Exercise reaching new heights in the city

By JeffGraveline

There might not be any mountains in Illinois, but that doesn’t stop many Chicagoans from channeling their inner-Spider Man at the indoor rock walls in the area.

Rock walls such as those at Lakeshore Athletic Clubs-Illinois Center, 211 N. Stetson Ave.; Climb On, 18120 Harwood Ave., Homewood, Ill.; and The Ledge at Fitness Formula Club-Old Town, 1235 N. LaSalle St., offer the outdoor experience in an indoor environment.

Rock climbing and bouldering—traversing the wall sideways at a minimal height without a rope or harness—is hitting busy season as the weather changes and outdoor locations throughout the state become too cold to climb.

“People are coming indoors to stay out of the cold and climbing is one of those sports that you don’t necessarily do outdoors in Chicago,” said Lauren Kessler, climbing wall manager at Lakeshore Athletic Clubs-Illinois Center. “You try to make it out as much as you can to ‘local,’ as we call it, places.”

Learning to climb in the Chicagoland area is the first hurdle to making climbing a main sport and workout option.

Most climbing walls in the city offer climbing classes that can be taken, for a fee, to learn the basics of climbing and belaying, the skill of holding the rope that is connected to the harness of theperson climbing.

“The classes are not terribly expensive, so it’s an easy choice for people to make,” said Tom Petraitis, climbing wall manager at The Ledge. “When they’re deciding how they want to use their free time to climb … the classes are really effective for them.”

All the climbing walls in the city offer their own unique take on the climbing experience, with some specializing in bouldering while others focus more on the bottom to the top aspect of the climb.
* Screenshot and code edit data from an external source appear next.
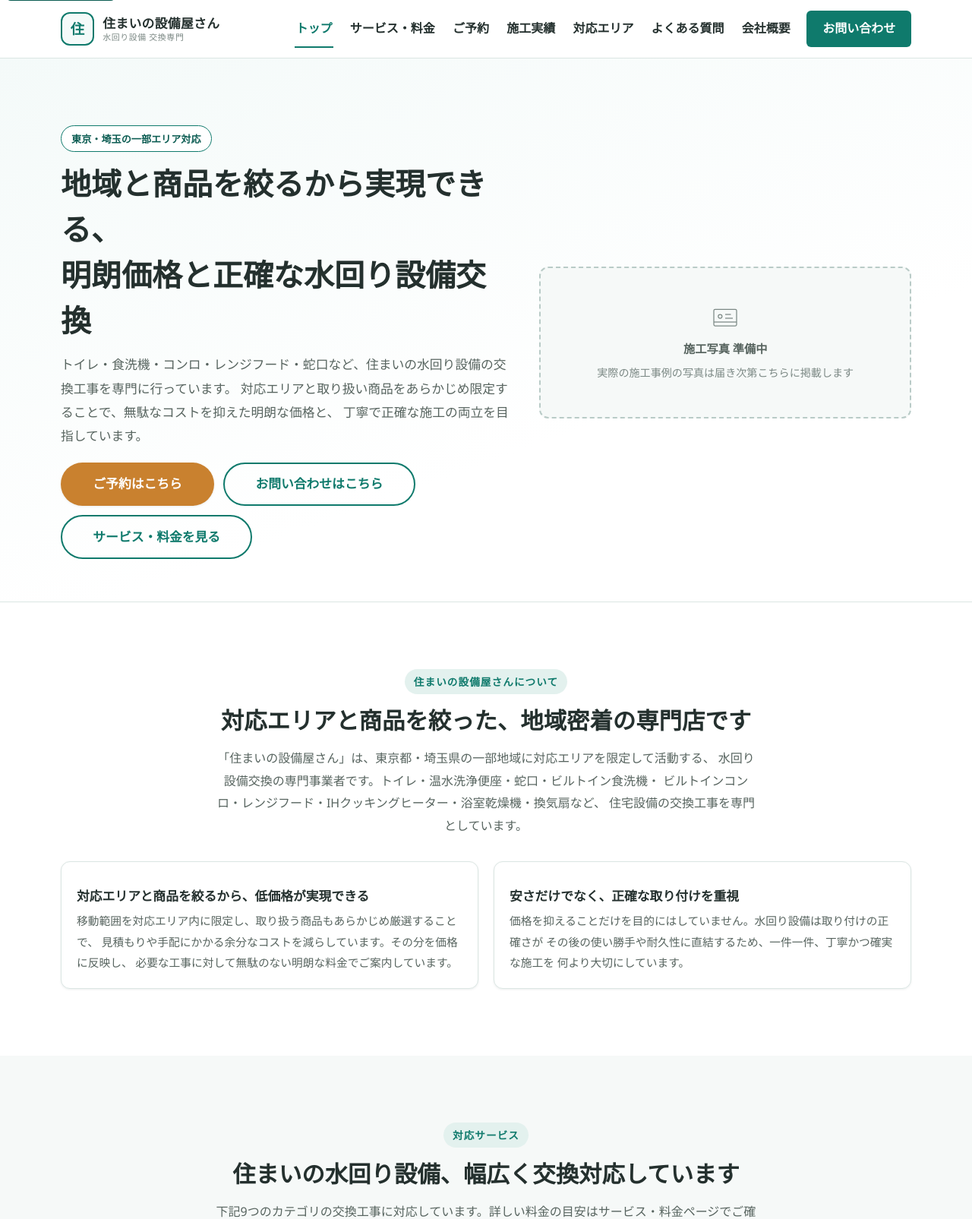
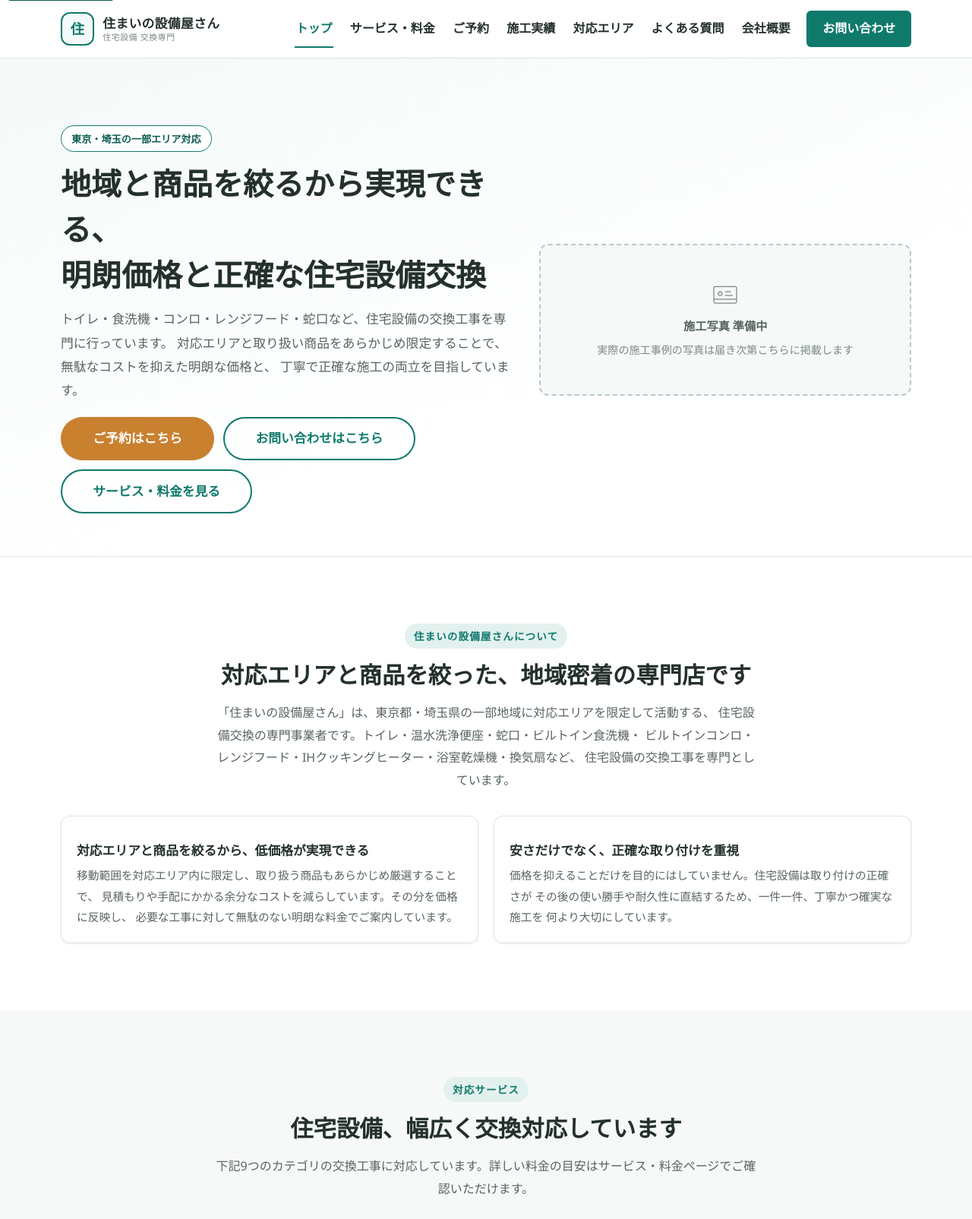
Before and after one commit to sumainosetsubiya/sumainosetsubiya-hp, a plain HTML site: page index.html in a window 1280 px wide. Shown: the top 1605 px of the page at 76% size. Drawn offline with Linux system fonts and the light colour scheme.

Commit message:
表記を「水回り設備交換」から「住宅設備交換」に統一
IHクッキングヒーターやレンジフードなど厳密には水回りではない対応カテゴリを含むため、
title/meta description/JSON-LD/本文の表記を住宅設備交換系に統一。OGP画像も再作成。

```diff
--- a/index.html
+++ b/index.html
@@ -24,7 +24,7 @@
     "@context": "https://schema.org",
     "@type": "HomeAndConstructionBusiness",
     "name": "住まいの設備屋さん",
-    "description": "東京都・埼玉県の一部地域で、トイレ・温水洗浄便座・蛇口・ビルトイン食洗機・ビルトインコンロ・レンジフード・IHクッキングヒーター・浴室乾燥機・換気扇などの住宅設備（水回り）交換工事を専門に行う事業者です。対応エリアと取り扱い商品を絞ることで、明朗な低価格と正確な施工を両立しています。",
+    "description": "東京都・埼玉県の一部地域で、トイレ・温水洗浄便座・蛇口・ビルトイン食洗機・ビルトインコンロ・レンジフード・IHクッキングヒーター・浴室乾燥機・換気扇などの住宅設備交換工事を専門に行う事業者です。対応エリアと取り扱い商品を絞ることで、明朗な低価格と正確な施工を両立しています。",
     "url": "https://www.sumainosetsubiya.com/",
     "priceRange": "¥¥",
     "email": "sumainosetsubiya@gmail.com",
@@ -78,7 +78,7 @@
       <span class="logo-mark" aria-hidden="true">住</span>
       <span class="logo-text">
         <span class="logo-text-main">住まいの設備屋さん</span>
-        <span class="logo-text-sub">水回り設備 交換専門</span>
+        <span class="logo-text-sub">住宅設備 交換専門</span>
       </span>
     </a>
 
@@ -108,9 +108,9 @@
     <div class="container hero-inner">
       <div class="hero-content">
         <span class="hero-eyebrow">東京・埼玉の一部エリア対応</span>
-        <h1 class="hero-title">地域と商品を絞るから実現できる、<br>明朗価格と正確な水回り設備交換</h1>
+        <h1 class="hero-title">地域と商品を絞るから実現できる、<br>明朗価格と正確な住宅設備交換</h1>
         <p class="hero-lead">
-          トイレ・食洗機・コンロ・レンジフード・蛇口など、住まいの水回り設備の交換工事を専門に行っています。
+          トイレ・食洗機・コンロ・レンジフード・蛇口など、住宅設備の交換工事を専門に行っています。
           対応エリアと取り扱い商品をあらかじめ限定することで、無駄なコストを抑えた明朗な価格と、
           丁寧で正確な施工の両立を目指しています。
         </p>
@@ -138,7 +138,7 @@
         <h2 class="section-title">対応エリアと商品を絞った、地域密着の専門店です</h2>
         <p class="section-lead">
           「住まいの設備屋さん」は、東京都・埼玉県の一部地域に対応エリアを限定して活動する、
-          水回り設備交換の専門事業者です。トイレ・温水洗浄便座・蛇口・ビルトイン食洗機・
+          住宅設備交換の専門事業者です。トイレ・温水洗浄便座・蛇口・ビルトイン食洗機・
           ビルトインコンロ・レンジフード・IHクッキングヒーター・浴室乾燥機・換気扇など、
           住宅設備の交換工事を専門としています。
         </p>
@@ -155,7 +155,7 @@
         <div class="card">
           <h3 class="card-title">安さだけでなく、正確な取り付けを重視</h3>
           <p class="card-text">
-            価格を抑えることだけを目的にはしていません。水回り設備は取り付けの正確さが
+            価格を抑えることだけを目的にはしていません。住宅設備は取り付けの正確さが
             その後の使い勝手や耐久性に直結するため、一件一件、丁寧かつ確実な施工を
             何より大切にしています。
           </p>
@@ -169,7 +169,7 @@
     <div class="container">
       <div class="section-header">
         <span class="section-eyebrow">対応サービス</span>
-        <h2 class="section-title">住まいの水回り設備、幅広く交換対応しています</h2>
+        <h2 class="section-title">住宅設備、幅広く交換対応しています</h2>
         <p class="section-lead">下記9つのカテゴリの交換工事に対応しています。詳しい料金の目安はサービス・料金ページでご確認いただけます。</p>
       </div>
 
@@ -306,7 +306,7 @@
           </span>
           <div>
             <h3>丁寧で正確な施工</h3>
-            <p>安さだけを追い求めるのではなく、水回り設備ならではの取り付け精度にこだわっています。取り扱い商品を絞ることで、施工品質の安定にもつなげています。</p>
+            <p>安さだけを追い求めるのではなく、住宅設備ならではの取り付け精度にこだわっています。取り扱い商品を絞ることで、施工品質の安定にもつなげています。</p>
           </div>
         </div>
 
@@ -366,7 +366,7 @@
         </div>
 
         <div class="card">
-          <div class="photo-placeholder" role="img" aria-label="キッチン水回り設備交換工事の施工写真（準備中）：ビルトインコンロ・レンジフード交換の様子を掲載予定">
+          <div class="photo-placeholder" role="img" aria-label="キッチン住宅設備交換工事の施工写真（準備中）：ビルトインコンロ・レンジフード交換の様子を掲載予定">
             <svg viewBox="0 0 48 48" aria-hidden="true"><rect x="7" y="10" width="34" height="28" rx="2"/><circle cx="17" cy="20" r="5"/><circle cx="31" cy="20" r="5"/></svg>
             <strong>施工写真 準備中</strong>
           </div>
@@ -416,7 +416,7 @@
         <span class="logo-mark" aria-hidden="true">住</span>
         <span class="logo-text">
           <span class="logo-text-main">住まいの設備屋さん</span>
-          <span class="logo-text-sub">水回り設備 交換専門</span>
+          <span class="logo-text-sub">住宅設備 交換専門</span>
         </span>
       </a>
       <p>東京・埼玉の一部対応エリアにて、トイレ・温水洗浄便座・蛇口・ビルトイン食洗機・ビルトインコンロ・レンジフード・IHクッキングヒーター・浴室乾燥機・換気扇の交換工事を専門に行っています。対応地域と対応商品を絞ることで、明朗な低価格と正確な施工を両立しています。</p>
```
Also changed, not shown: about.html (+4 -4 lines), area.html (+3 -3 lines), contact.html (+2 -2 lines), faq.html (+3 -3 lines), partials_header_footer_reference.html (+4 -4 lines), reserve.html (+3 -3 lines), services.html (+3 -3 lines), works.html (+4 -4 lines), images/ogp-default.jpg.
Climb On offers both experiences, but has a clientele that focuses more on the bouldering aspect of the sport.

“A good majority of my memberships are just boulderers,” said Glenn Van Sipma of Climb On. “They do quite a bit of leading and top roping also, but I would say the majority are boulderers.”

While climbing with others is the main way to climb on the wall, bouldering offers climbers the option of climbing by themselves without a harness or rope, Van Sipma said.

Bouldering is a good option for people who are looking to climb and get a good workout in, but don’t have anyone to belay for them, Van Sipma continued.

On the other end of the spectrum, Lakeshore Athletic Club-Illinois Center offers climbers an approximately 100-foot-high wall with six ropes to climb with.

“We don’t have a bouldering wall per say,” Kessler said. “We just have the 100 feet vertical, so there’s plenty of climbing.”

The workout that both climbing and bouldering give the body is a totally different experience than hitting a normal gym, Van Sipma said.

Instead of building bulky body mass, the sport offers a long, lean muscle building workout. Climbing works the cardiovascular systems as well, Van Sipma added.

“Even if you do lift weights, run, ride a bike or anything like that, you’re going to workout things you probably didn’t use in a long time,” Van Sipma said. “It’s probably more like gymnastics, in that it uses everything in the body. You’re using your legs, your arms, your back, your abs, core muscles; it’s a good core workout too.”